  • Identify any excess nutrients (If so, cropping and nutrient management practices should be developed to decrease these nutrient levels and minimize their movement from the root zone into groundwater or surface water.)
  • Monitor soil organic matter (Note: This test often is not included in the standard soil test, but it is available at an extra charge. You will need to specify that you want this test done.)
  • Manage nutrient imbalances (Plant heath is determined by the availability of the least sufficient nutrient. High levels of sodium can degrade soil tilth and aggregate stability, while soils with high calcium to magnesium ratios usually have better water permeability.)

How often you conduct soil tests depends on your cropping intensity and the nutrient inputs you use. Annual or bi-annual soil testing is sufficient for general nutrient management. However, if you are a transitioning producer, changing your nutrient management practices, or testing new management methods, you may want to conduct soil tests more frequently to better understand how your practices are affecting nutrient availability. As discussed below, sampling at different seasons can provide you with an indication of changes in nutrient availability throughout the year.

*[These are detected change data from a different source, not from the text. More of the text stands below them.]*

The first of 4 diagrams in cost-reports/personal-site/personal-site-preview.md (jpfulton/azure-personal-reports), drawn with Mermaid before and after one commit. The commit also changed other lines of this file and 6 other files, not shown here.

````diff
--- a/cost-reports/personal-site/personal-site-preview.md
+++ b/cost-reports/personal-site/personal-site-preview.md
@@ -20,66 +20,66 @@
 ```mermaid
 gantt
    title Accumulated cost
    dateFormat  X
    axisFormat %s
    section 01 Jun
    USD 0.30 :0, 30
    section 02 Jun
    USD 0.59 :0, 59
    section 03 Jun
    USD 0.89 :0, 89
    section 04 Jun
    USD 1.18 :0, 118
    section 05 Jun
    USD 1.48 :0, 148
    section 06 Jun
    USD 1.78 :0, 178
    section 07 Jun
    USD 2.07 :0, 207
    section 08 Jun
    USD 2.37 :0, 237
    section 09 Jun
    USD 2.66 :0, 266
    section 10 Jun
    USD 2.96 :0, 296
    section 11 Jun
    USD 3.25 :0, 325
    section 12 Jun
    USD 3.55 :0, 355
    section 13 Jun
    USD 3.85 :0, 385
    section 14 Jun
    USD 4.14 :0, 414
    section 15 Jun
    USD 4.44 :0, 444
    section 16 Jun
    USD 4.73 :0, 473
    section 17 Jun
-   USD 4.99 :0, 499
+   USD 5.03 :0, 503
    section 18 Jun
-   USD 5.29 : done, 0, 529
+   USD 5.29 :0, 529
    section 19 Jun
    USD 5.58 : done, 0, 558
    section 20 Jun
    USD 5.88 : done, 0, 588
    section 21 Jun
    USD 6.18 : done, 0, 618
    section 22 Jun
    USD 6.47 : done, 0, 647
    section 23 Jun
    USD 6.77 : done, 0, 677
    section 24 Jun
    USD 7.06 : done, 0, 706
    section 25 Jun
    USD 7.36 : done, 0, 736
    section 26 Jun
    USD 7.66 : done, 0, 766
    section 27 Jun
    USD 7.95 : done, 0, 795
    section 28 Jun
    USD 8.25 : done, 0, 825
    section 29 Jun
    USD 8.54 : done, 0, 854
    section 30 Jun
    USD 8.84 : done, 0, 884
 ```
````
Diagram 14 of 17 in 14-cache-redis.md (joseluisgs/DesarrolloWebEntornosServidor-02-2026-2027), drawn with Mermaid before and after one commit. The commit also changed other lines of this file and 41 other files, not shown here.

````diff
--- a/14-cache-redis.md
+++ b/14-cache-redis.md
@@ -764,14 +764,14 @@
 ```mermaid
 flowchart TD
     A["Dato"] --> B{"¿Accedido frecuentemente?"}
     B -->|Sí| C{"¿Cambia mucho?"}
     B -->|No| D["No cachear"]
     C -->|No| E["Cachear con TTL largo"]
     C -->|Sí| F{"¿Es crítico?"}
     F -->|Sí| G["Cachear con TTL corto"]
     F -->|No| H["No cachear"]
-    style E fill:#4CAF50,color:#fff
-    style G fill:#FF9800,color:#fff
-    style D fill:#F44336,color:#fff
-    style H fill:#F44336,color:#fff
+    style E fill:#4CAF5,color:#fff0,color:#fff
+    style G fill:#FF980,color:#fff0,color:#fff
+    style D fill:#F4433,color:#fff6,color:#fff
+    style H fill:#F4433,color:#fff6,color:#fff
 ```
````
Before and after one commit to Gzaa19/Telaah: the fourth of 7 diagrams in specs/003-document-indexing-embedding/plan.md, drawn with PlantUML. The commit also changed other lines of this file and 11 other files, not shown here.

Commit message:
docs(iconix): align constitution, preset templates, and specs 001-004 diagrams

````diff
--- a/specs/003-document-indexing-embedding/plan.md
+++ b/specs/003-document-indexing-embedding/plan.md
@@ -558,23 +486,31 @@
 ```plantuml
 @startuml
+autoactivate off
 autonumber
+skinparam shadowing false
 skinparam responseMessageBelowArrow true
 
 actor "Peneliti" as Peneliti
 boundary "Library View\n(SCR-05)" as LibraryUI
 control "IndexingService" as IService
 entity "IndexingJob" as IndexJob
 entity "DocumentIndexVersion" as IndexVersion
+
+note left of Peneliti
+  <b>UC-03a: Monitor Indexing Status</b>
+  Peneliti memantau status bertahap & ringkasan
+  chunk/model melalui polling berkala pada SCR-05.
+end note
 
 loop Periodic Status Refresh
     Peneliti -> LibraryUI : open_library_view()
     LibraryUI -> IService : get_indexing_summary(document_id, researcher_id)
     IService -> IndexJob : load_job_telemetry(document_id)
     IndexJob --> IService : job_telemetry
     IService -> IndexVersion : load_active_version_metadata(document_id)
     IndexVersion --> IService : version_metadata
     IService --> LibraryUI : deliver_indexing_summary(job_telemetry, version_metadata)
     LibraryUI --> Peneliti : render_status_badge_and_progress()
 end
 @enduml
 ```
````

Timing of soil tests is important. If plant and animal residues are applied in the fall, conduct soil tests in the early spring, prior to planting, to determine the plant-available nutrients from these additions. This allows time for the organic materials to decompose. To determine whether you need cover crops to hold excess nutrients in the soil over winter, conduct soil tests after harvesting the main crop.

Nitrogen is a major plant nutrient and a central component of organic nutrient management. However, standard soil tests do not provide an accurate assessment of soil nitrogen levels. (While most standard soil tests provide an assessment of nitrate [NO3 ], the level of this soil nutrient is highly affected by when the sample was taken and how it was handled between then and the analysis. As a result, this reading provides little useful information for nutrient management practices.) Soil test strips provide a simple indicator of nitrogen availability (or excess). Soil testing meters and organic matter mineralization tests (Solvita™ and others) provide a more accurate assessment.

Tissue tests (i.e., leaf analysis) measure a plant's nutrient uptake. These tests are useful indicators of available soil nutrient levels during the cropping season. Tissue testing is particularly useful for identifying nutrient imbalances or toxic concentrations of nutrients in the soil. Unless it is used in conjunction with soil tests, it cannot provide a good indication of the availability of nutrients for the following crop or cropping season.

Most state soil testing laboratories provide nutrient management recommendations in terms of pounds of conventional fertilizers per acre. To determine the appropriate amount of manure, compost, or other organic nutrient input to apply, organic producers must make calculations based on soil test results, crops being grown, and the nutrient content of any crop residues returned to the soil. Many organic growers prefer working with specialized private soil testing laboratories that will help them with these calculations. Several of these soil testing laboratories recognize that organic growers are interested in more than just the chemical characteristics of their soils. Thus, they also provide microbial assessments and other analyses of soil biological health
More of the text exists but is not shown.